A tornado or a hurricane is another story. But category 2-3 winds accompanied by moderate to major storms should not be able to blow off your shingles unless your roof is already damaged or old.
To keep shingles on your roof, they are nailed securely to the roof deck during roof installation. These wide-headed nails with sharply pointed short shanks are designed to be effective in keeping shingles steadfast without causing damage to the wood or ripping to the shingles.
Shingles that are used for a re-roofing project have adhesive strips that stick to the shingles underneath them. When this is done correctly, the shingles have a water-tight seal.
How Shingles Are Blown Off
There are several culprits behind shingle blow-offs. Most of these should be diagnosed by a professional roof inspector or roofing contractor.
1. Faulty Installation – Poor installation practices can lead to shingles that are not fastened properly, so it’s easy for the wind and a downpour to knock them off the roof. Shingles have a nailing strip where roofers are supposed to nail them. If nails are positioned above that strip, or too high on the shingle, they cannot hold the shingle well enough.

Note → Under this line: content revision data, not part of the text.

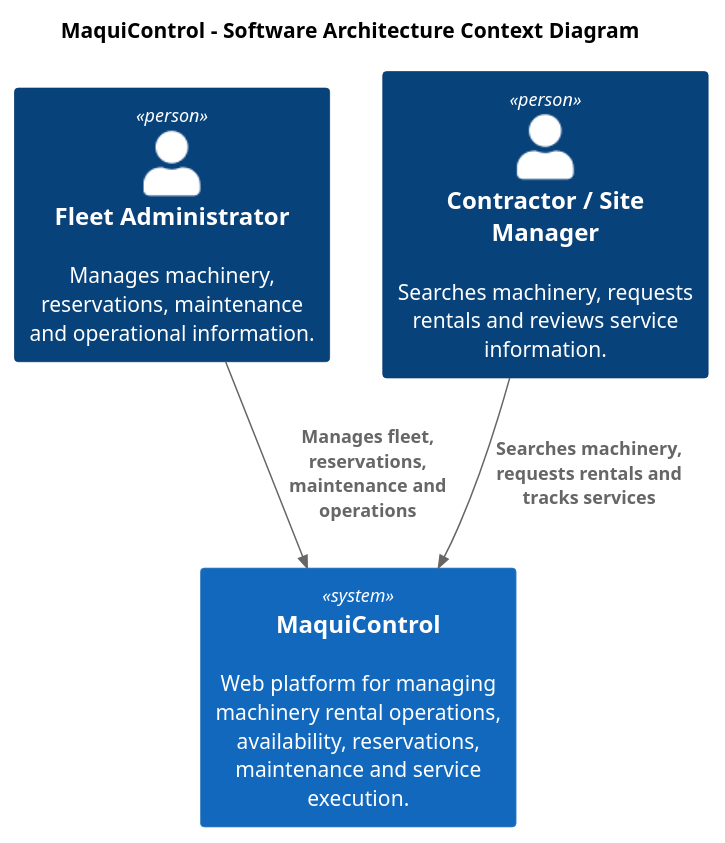
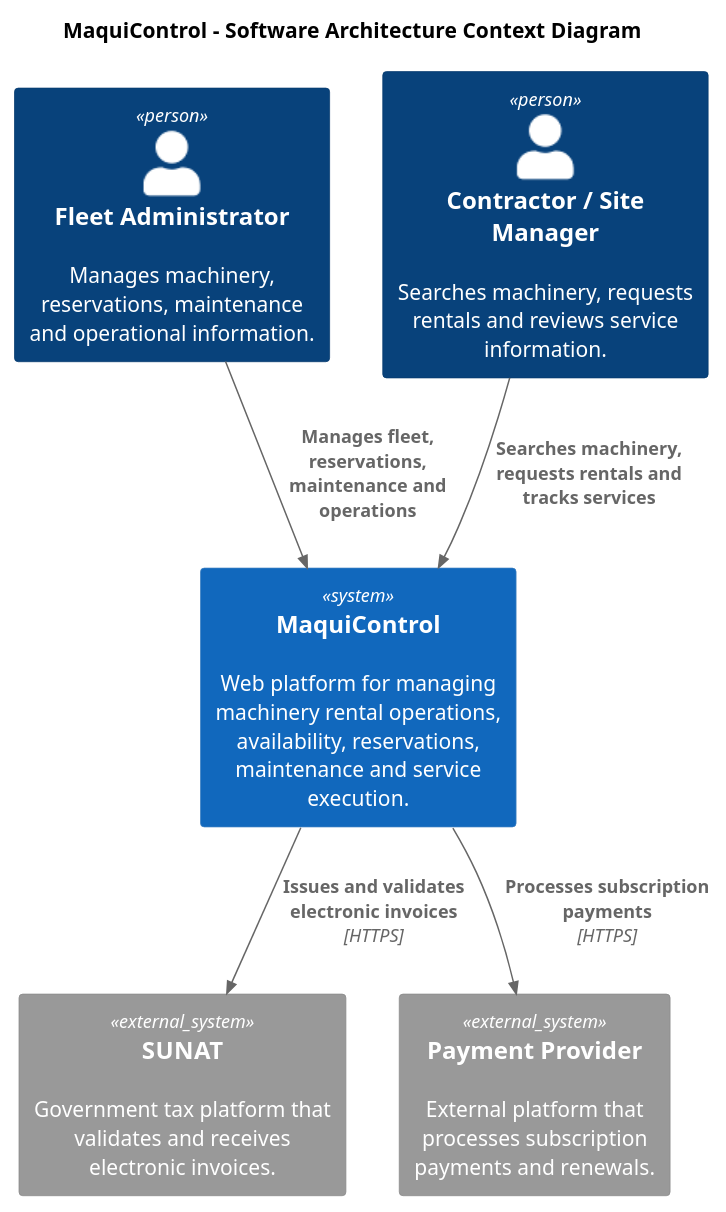
Before and after one commit to AndesHeavyTech/MaquiControl: the diagram in docs/architecture/context.puml, drawn with PlantUML. The commit also changed 20 other files, not shown here.

Commit message:
docs(architecture): correct C4 model and add frontend components

```diff
--- a/docs/architecture/context.puml
+++ b/docs/architecture/context.puml
@@ -1,16 +1,24 @@
 @startuml
 !include <C4/C4_Context>
 
 title MaquiControl - Software Architecture Context Diagram
 
 Person(admin, "Fleet Administrator", "Manages machinery, reservations, maintenance and operational information.")
 
 Person(contractor, "Contractor / Site Manager", "Searches machinery, requests rentals and reviews service information.")
 
 System(maquicontrol, "MaquiControl", "Web platform for managing machinery rental operations, availability, reservations, maintenance and service execution.")
 
+System_Ext(sunat, "SUNAT", "Government tax platform that validates and receives electronic invoices.")
+
+System_Ext(paymentProvider, "Payment Provider", "External platform that processes subscription payments and renewals.")
+
 Rel(admin, maquicontrol, "Manages fleet, reservations, maintenance and operations")
 
 Rel(contractor, maquicontrol, "Searches machinery, requests rentals and tracks services")
 
+Rel(maquicontrol, sunat, "Issues and validates electronic invoices", "HTTPS")
+
+Rel(maquicontrol, paymentProvider, "Processes subscription payments", "HTTPS")
+
 @enduml
```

This is the common reason when shingles are ripped off where they are nailed.
2. Roof Material Base Is Damaged – Your shingles may be fine and the installation is according to specifications. However, if the base where they are attached is compromised, it will not hold the shingles. Before long, your shingles will be blown off.
There are different types of material used in building the roof deck. Plywood sheathing, OSB board, corrugated metal, or some other material. The roof deck is where a roofer fastens a membrane layer or a roofing material during roof installation. However, if the deck is compromised by water damage, it will not have enough strength to keep shingles in place during windy and stormy weather.
3. Roof Is Due for Replacement – All materials have life spans, including asphalt shingles and other roof options. With asphalt shingles, you can expect your roof to last up to 10-15 years. This is a decent amount of time for a roof to survive with reasonable maintenance. The best shingles can perform for up to 20-25 years.
It’s different for every roof, however, because there are also different factors at play. For example, it’s hotter in some areas than in others. Likewise, it’s colder and wetter in some regions than in others. Homes located near trees receive more debris, and those near the coast are exposed to salty winds and showers. How you treat your roof may also be different from how others treat theirs (eg. how frequently your roof undergoes inspections and maintenance).
All things being equal if a roof is old and due for replacement, there is a higher likelihood of shingles being torn off by the weather and by debris impact.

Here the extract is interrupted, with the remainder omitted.